___ Material provided ___
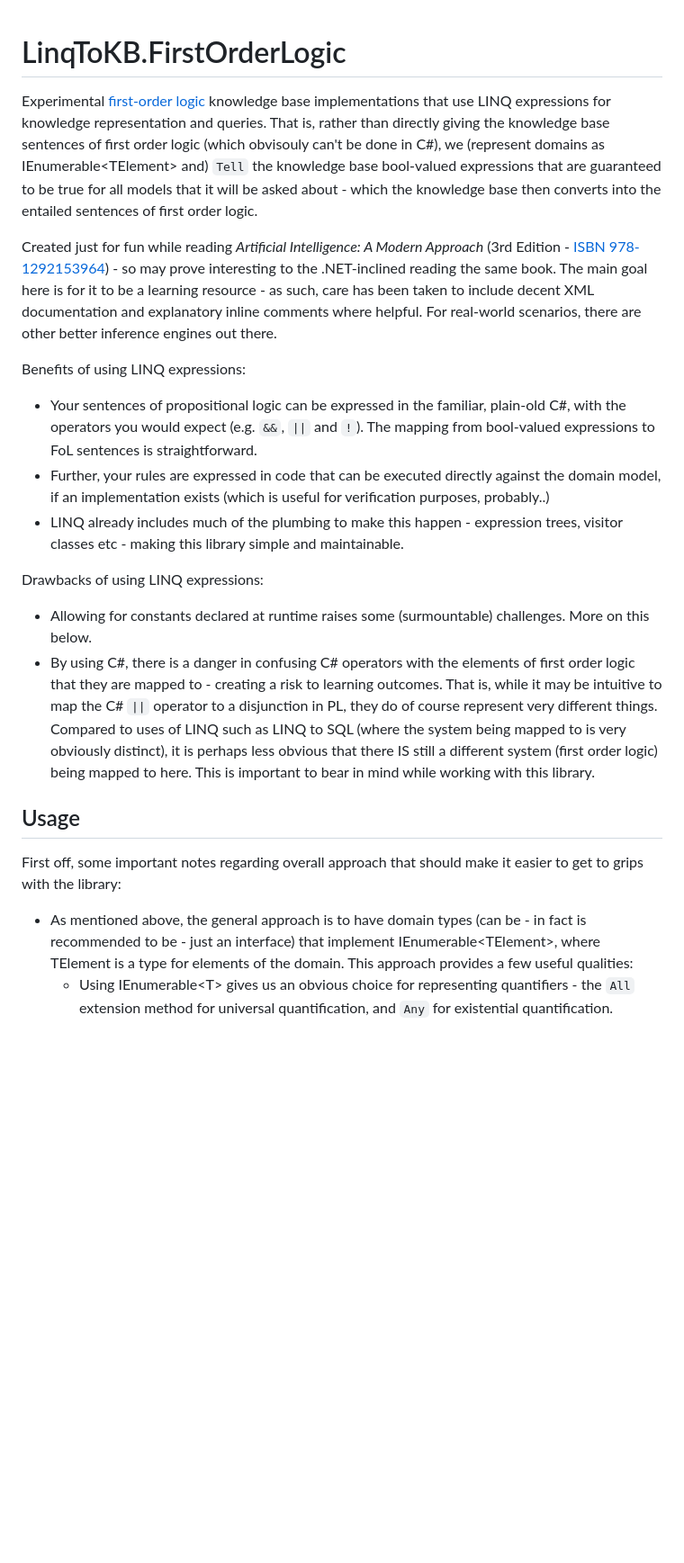
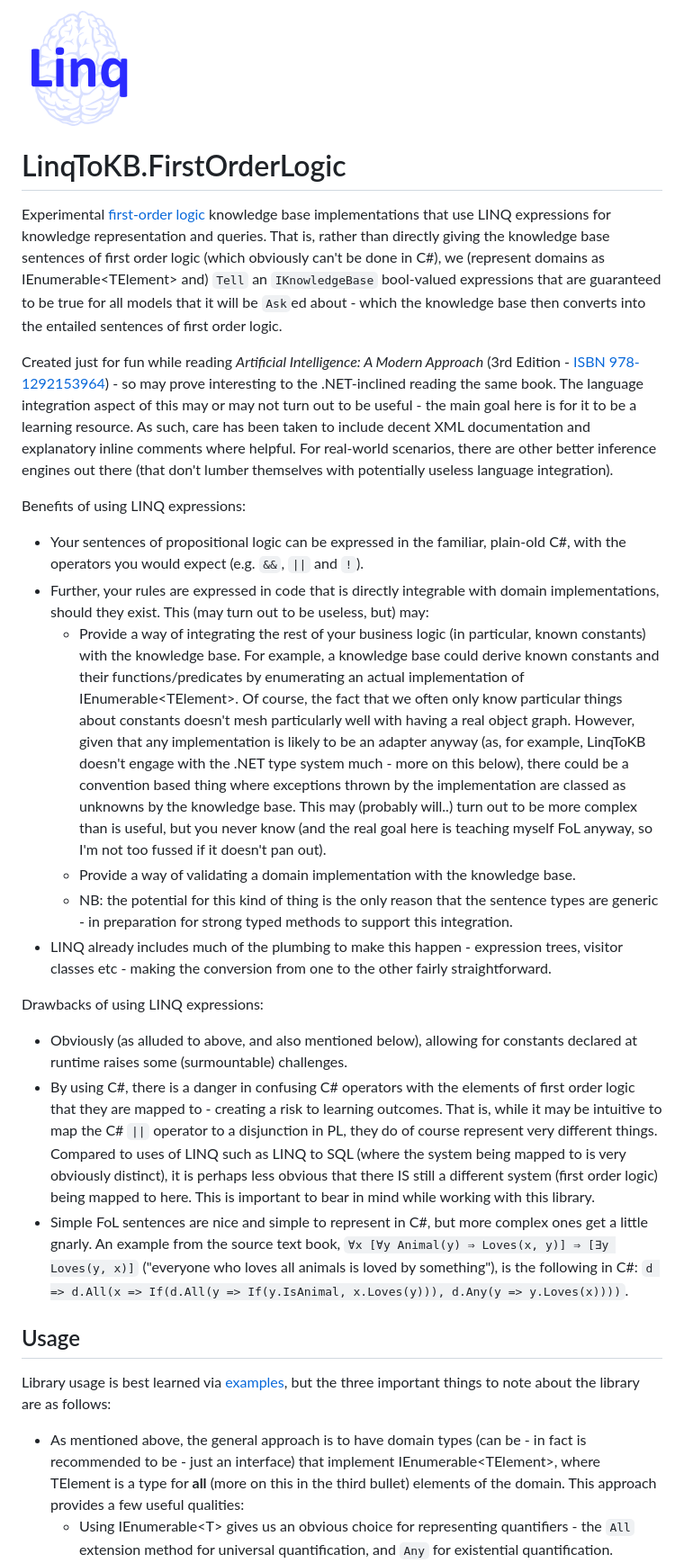
Before and after one commit to sdcondon/SCFirstOrderLogic, a Markdown page: README.md, the part around the change printed below. Shown: that part at 90% size. Rendered like a GitHub page; pictures changed too: src/LinqToKBIcon.png; blank space fills up the shorter version.

Commit message:
Latest thoughts & icon added to README.

```diff
--- a/README.md
+++ b/README.md
@@ -1,26 +1,32 @@
+![LinqToKB Icon](src/LinqToKBIcon.png)
+
 # LinqToKB.FirstOrderLogic
 
 Experimental [first-order logic](https://en.wikipedia.org/wiki/First-order_logic) knowledge base implementations that use LINQ expressions for knowledge representation and queries.
-That is, rather than directly giving the knowledge base sentences of first order logic (which obvisouly can't be done in C#), we (represent domains as IEnumerable&lt;TElement&gt; and) `Tell` the knowledge base bool-valued expressions that are guaranteed to be true for all models that it will be asked about - which the knowledge base then converts into the entailed sentences of first order logic.
+That is, rather than directly giving the knowledge base sentences of first order logic (which obviously can't be done in C#), we (represent domains as IEnumerable&lt;TElement&gt; and) `Tell` an `IKnowledgeBase` bool-valued expressions that are guaranteed to be true for all models that it will be `Ask`ed about - which the knowledge base then converts into the entailed sentences of first order logic.
 
 Created just for fun while reading _Artificial Intelligence: A Modern Approach_ (3rd Edition - [ISBN 978-1292153964](https://www.google.com/search?q=isbn+978-1292153964)) - so may prove interesting to the .NET-inclined reading the same book.
-The main goal here is for it to be a learning resource - as such, care has been taken to include decent XML documentation and explanatory inline comments where helpful.
-For real-world scenarios, there are other better inference engines out there.
+The language integration aspect of this may or may not turn out to be useful - the main goal here is for it to be a learning resource. As such, care has been taken to include decent XML documentation and explanatory inline comments where helpful.
+For real-world scenarios, there are other better inference engines out there (that don't lumber themselves with potentially useless language integration).
 
 Benefits of using LINQ expressions:
-* Your sentences of propositional logic can be expressed in the familiar, plain-old C#, with the operators you would expect (e.g. `&&`, `||` and `!`). The mapping from bool-valued expressions to FoL sentences is straightforward.
-* Further, your rules are expressed in code that can be executed directly against the domain model, if an implementation exists (which is useful for verification purposes, probably..)
-* LINQ already includes much of the plumbing to make this happen - expression trees, visitor classes etc - making this library simple and maintainable.
+* Your sentences of propositional logic can be expressed in the familiar, plain-old C#, with the operators you would expect (e.g. `&&`, `||` and `!`).
+* Further, your rules are expressed in code that is directly integrable with domain implementations, should they exist. This (may turn out to be useless, but) may:
+  * Provide a way of integrating the rest of your business logic (in particular, known constants) with the knowledge base. For example, a knowledge base could derive known constants and their functions/predicates by enumerating an actual implementation of IEnumerable&lt;TElement&gt;. Of course, the fact that we often only know particular things about constants doesn't mesh particularly well with having a real object graph. However, given that any implementation is likely to be an adapter anyway (as, for example, LinqToKB doesn't engage with the .NET type system much - more on this below), there could be a convention based thing where exceptions thrown by the implementation are classed as unknowns by the knowledge base. This may (probably will..) turn out to be more complex than is useful, but you never know (and the real goal here is teaching myself FoL anyway, so I'm not too fussed if it doesn't pan out).
+  * Provide a way of validating a domain implementation with the knowledge base.
+  * NB: the potential for this kind of thing is the only reason that the sentence types are generic - in preparation for strong typed methods to support this integration.
+* LINQ already includes much of the plumbing to make this happen - expression trees, visitor classes etc - making the conversion from one to the other fairly straightforward.
 
 Drawbacks of using LINQ expressions:
-* Allowing for constants declared at runtime raises some (surmountable) challenges. More on this below.
+* Obviously (as alluded to above, and also mentioned below), allowing for constants declared at runtime raises some (surmountable) challenges.
 * By using C#, there is a danger in confusing C# operators with the elements of first order logic that they are mapped to - creating a risk to learning outcomes.
 That is, while it may be intuitive to map the C# `||` operator to a disjunction in PL, they do of course represent very different things.
 Compared to uses of LINQ such as LINQ to SQL (where the system being mapped to is very obviously distinct), it is perhaps less obvious that there IS still a different system (first order logic) being mapped to here. This is important to bear in mind while working with this library.
+* Simple FoL sentences are nice and simple to represent in C#, but more complex ones get a little gnarly. An example from the source text book, `∀x [∀y Animal(y) ⇒ Loves(x, y)] ⇒ [∃y Loves(y, x)]` ("everyone who loves all animals is loved by something"), is the following in C#: `d => d.All(x => If(d.All(y => If(y.IsAnimal, x.Loves(y))), d.Any(y => y.Loves(x))))`.
 
 ## Usage
 
-First off, some important notes regarding overall approach that should make it easier to get to grips with the library:
+Library usage is best learned via [examples](./src/FirstOrderLogic.ExampleDomains), but the three important things to note about the library are as follows:
 
-* As mentioned above, the general approach is to have domain types (can be - in fact is recommended to be - just an interface) that implement IEnumerable&lt;TElement&gt;, where TElement is a type for elements of the domain. This approach provides a few useful qualities:
+* As mentioned above, the general approach is to have domain types (can be - in fact is recommended to be - just an interface) that implement IEnumerable&lt;TElement&gt;, where TElement is a type for **all** (more on this in the third bullet) elements of the domain. This approach provides a few useful qualities:
   * Using IEnumerable&lt;T&gt; gives us an obvious choice for representing quantifiers - the `All` extension method for universal quantification, and `Any` for existential quantification.
```
Also changed, not shown: other parts of README.md (+4 -5 lines).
___
Each record has to be set down verbatim, and the pictures must not appear in the copy.

Before and after one commit to sdcondon/SCFirstOrderLogic, a Markdown page: README.md, the part around the change printed below. Shown: that part at 90% size. Rendered like a GitHub page; pictures changed too: src/LinqToKBIcon.png; blank space fills up the shorter version.

Commit message:
Latest thoughts & icon added to README.

```diff
--- a/README.md
+++ b/README.md
@@ -1,26 +1,32 @@
+![LinqToKB Icon](src/LinqToKBIcon.png)
+
 # LinqToKB.FirstOrderLogic
 
 Experimental [first-order logic](https://en.wikipedia.org/wiki/First-order_logic) knowledge base implementations that use LINQ expressions for knowledge representation and queries.
-That is, rather than directly giving the knowledge base sentences of first order logic (which obvisouly can't be done in C#), we (represent domains as IEnumerable&lt;TElement&gt; and) `Tell` the knowledge base bool-valued expressions that are guaranteed to be true for all models that it will be asked about - which the knowledge base then converts into the entailed sentences of first order logic.
+That is, rather than directly giving the knowledge base sentences of first order logic (which obviously can't be done in C#), we (represent domains as IEnumerable&lt;TElement&gt; and) `Tell` an `IKnowledgeBase` bool-valued expressions that are guaranteed to be true for all models that it will be `Ask`ed about - which the knowledge base then converts into the entailed sentences of first order logic.
 
 Created just for fun while reading _Artificial Intelligence: A Modern Approach_ (3rd Edition - [ISBN 978-1292153964](https://www.google.com/search?q=isbn+978-1292153964)) - so may prove interesting to the .NET-inclined reading the same book.
-The main goal here is for it to be a learning resource - as such, care has been taken to include decent XML documentation and explanatory inline comments where helpful.
-For real-world scenarios, there are other better inference engines out there.
+The language integration aspect of this may or may not turn out to be useful - the main goal here is for it to be a learning resource. As such, care has been taken to include decent XML documentation and explanatory inline comments where helpful.
+For real-world scenarios, there are other better inference engines out there (that don't lumber themselves with potentially useless language integration).
 
 Benefits of using LINQ expressions:
-* Your sentences of propositional logic can be expressed in the familiar, plain-old C#, with the operators you would expect (e.g. `&&`, `||` and `!`). The mapping from bool-valued expressions to FoL sentences is straightforward.
-* Further, your rules are expressed in code that can be executed directly against the domain model, if an implementation exists (which is useful for verification purposes, probably..)
-* LINQ already includes much of the plumbing to make this happen - expression trees, visitor classes etc - making this library simple and maintainable.
+* Your sentences of propositional logic can be expressed in the familiar, plain-old C#, with the operators you would expect (e.g. `&&`, `||` and `!`).
+* Further, your rules are expressed in code that is directly integrable with domain implementations, should they exist. This (may turn out to be useless, but) may:
+  * Provide a way of integrating the rest of your business logic (in particular, known constants) with the knowledge base. For example, a knowledge base could derive known constants and their functions/predicates by enumerating an actual implementation of IEnumerable&lt;TElement&gt;. Of course, the fact that we often only know particular things about constants doesn't mesh particularly well with having a real object graph. However, given that any implementation is likely to be an adapter anyway (as, for example, LinqToKB doesn't engage with the .NET type system much - more on this below), there could be a convention based thing where exceptions thrown by the implementation are classed as unknowns by the knowledge base. This may (probably will..) turn out to be more complex than is useful, but you never know (and the real goal here is teaching myself FoL anyway, so I'm not too fussed if it doesn't pan out).
+  * Provide a way of validating a domain implementation with the knowledge base.
+  * NB: the potential for this kind of thing is the only reason that the sentence types are generic - in preparation for strong typed methods to support this integration.
+* LINQ already includes much of the plumbing to make this happen - expression trees, visitor classes etc - making the conversion from one to the other fairly straightforward.
 
 Drawbacks of using LINQ expressions:
-* Allowing for constants declared at runtime raises some (surmountable) challenges. More on this below.
+* Obviously (as alluded to above, and also mentioned below), allowing for constants declared at runtime raises some (surmountable) challenges.
 * By using C#, there is a danger in confusing C# operators with the elements of first order logic that they are mapped to - creating a risk to learning outcomes.
 That is, while it may be intuitive to map the C# `||` operator to a disjunction in PL, they do of course represent very different things.
 Compared to uses of LINQ such as LINQ to SQL (where the system being mapped to is very obviously distinct), it is perhaps less obvious that there IS still a different system (first order logic) being mapped to here. This is important to bear in mind while working with this library.
+* Simple FoL sentences are nice and simple to represent in C#, but more complex ones get a little gnarly. An example from the source text book, `∀x [∀y Animal(y) ⇒ Loves(x, y)] ⇒ [∃y Loves(y, x)]` ("everyone who loves all animals is loved by something"), is the following in C#: `d => d.All(x => If(d.All(y => If(y.IsAnimal, x.Loves(y))), d.Any(y => y.Loves(x))))`.
 
 ## Usage
 
-First off, some important notes regarding overall approach that should make it easier to get to grips with the library:
+Library usage is best learned via [examples](./src/FirstOrderLogic.ExampleDomains), but the three important things to note about the library are as follows:
 
-* As mentioned above, the general approach is to have domain types (can be - in fact is recommended to be - just an interface) that implement IEnumerable&lt;TElement&gt;, where TElement is a type for elements of the domain. This approach provides a few useful qualities:
+* As mentioned above, the general approach is to have domain types (can be - in fact is recommended to be - just an interface) that implement IEnumerable&lt;TElement&gt;, where TElement is a type for **all** (more on this in the third bullet) elements of the domain. This approach provides a few useful qualities:
   * Using IEnumerable&lt;T&gt; gives us an obvious choice for representing quantifiers - the `All` extension method for universal quantification, and `Any` for existential quantification.
```
Also changed, not shown: other parts of README.md (+4 -5 lines).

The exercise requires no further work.